Records for the task ::
-------------------------
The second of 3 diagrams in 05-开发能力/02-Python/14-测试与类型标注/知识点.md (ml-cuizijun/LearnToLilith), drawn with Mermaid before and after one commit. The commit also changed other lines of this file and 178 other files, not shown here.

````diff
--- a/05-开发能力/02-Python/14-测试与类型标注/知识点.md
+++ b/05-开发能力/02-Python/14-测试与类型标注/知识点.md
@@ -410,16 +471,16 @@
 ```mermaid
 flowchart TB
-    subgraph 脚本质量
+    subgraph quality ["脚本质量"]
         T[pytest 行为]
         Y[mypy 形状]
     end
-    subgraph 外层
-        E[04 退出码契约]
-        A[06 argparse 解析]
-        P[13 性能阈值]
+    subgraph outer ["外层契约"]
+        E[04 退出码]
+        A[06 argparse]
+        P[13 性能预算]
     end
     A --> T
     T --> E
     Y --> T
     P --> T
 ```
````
-------------------------
Description of the task :: A verbatim copy of every record is what you should return.

Completed exercise ::
The second of 3 diagrams in 05-开发能力/02-Python/14-测试与类型标注/知识点.md (ml-cuizijun/LearnToLilith), drawn with Mermaid before and after one commit. The commit also changed other lines of this file and 178 other files, not shown here.

````diff
--- a/05-开发能力/02-Python/14-测试与类型标注/知识点.md
+++ b/05-开发能力/02-Python/14-测试与类型标注/知识点.md
@@ -410,16 +471,16 @@
 ```mermaid
 flowchart TB
-    subgraph 脚本质量
+    subgraph quality ["脚本质量"]
         T[pytest 行为]
         Y[mypy 形状]
     end
-    subgraph 外层
-        E[04 退出码契约]
-        A[06 argparse 解析]
-        P[13 性能阈值]
+    subgraph outer ["外层契约"]
+        E[04 退出码]
+        A[06 argparse]
+        P[13 性能预算]
     end
     A --> T
     T --> E
     Y --> T
     P --> T
 ```
````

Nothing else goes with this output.